**WHAT YOU WILL DO:** Every line of the data should be written out exactly, with the pictures left out.

----------

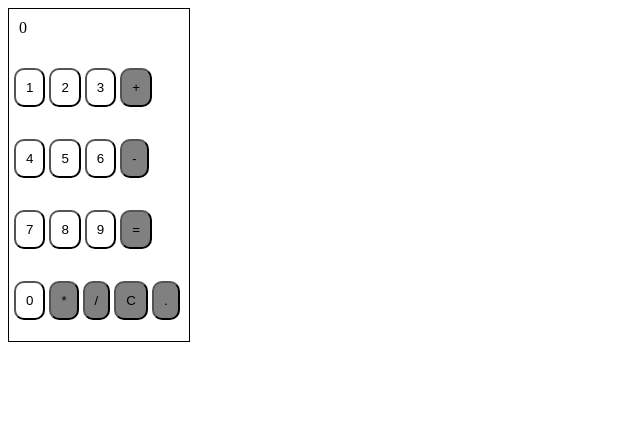
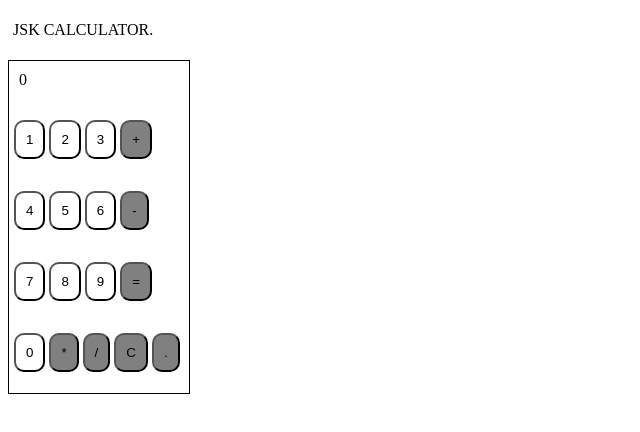
Before and after one commit to DevSankale/Calculator-Project, a plain HTML site: page index.html in a window 1280 px wide. Shown: the whole page, without its empty margins (0-640 px from the left). Drawn offline with Linux system fonts and the light colour scheme.

Commit message:
html file update.

```diff
--- a/index.html
+++ b/index.html
@@ -7,6 +7,7 @@
   <link rel="stylesheet" href="styles.css">
 </head>
 <body>
+  <p id="owner">JSK CALCULATOR.</p>
  <div class="bigcontainer">
   <div class="display" id="calculatorDisplay">0</div>
   <div class="container">
--- a/styles.css
+++ b/styles.css
@@ -41,3 +41,6 @@ button:hover{
 .operator{
     background-color: gray;
 }
+#owner{
+   padding:5px;
+}
```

----------

**ANSWER FOR THIS EXERCISE:**
Before and after one commit to DevSankale/Calculator-Project, a plain HTML site: page index.html in a window 1280 px wide. Shown: the whole page, without its empty margins (0-640 px from the left). Drawn offline with Linux system fonts and the light colour scheme.

Commit message:
html file update.

```diff
--- a/index.html
+++ b/index.html
@@ -7,6 +7,7 @@
   <link rel="stylesheet" href="styles.css">
 </head>
 <body>
+  <p id="owner">JSK CALCULATOR.</p>
  <div class="bigcontainer">
   <div class="display" id="calculatorDisplay">0</div>
   <div class="container">
--- a/styles.css
+++ b/styles.css
@@ -41,3 +41,6 @@ button:hover{
 .operator{
     background-color: gray;
 }
+#owner{
+   padding:5px;
+}
```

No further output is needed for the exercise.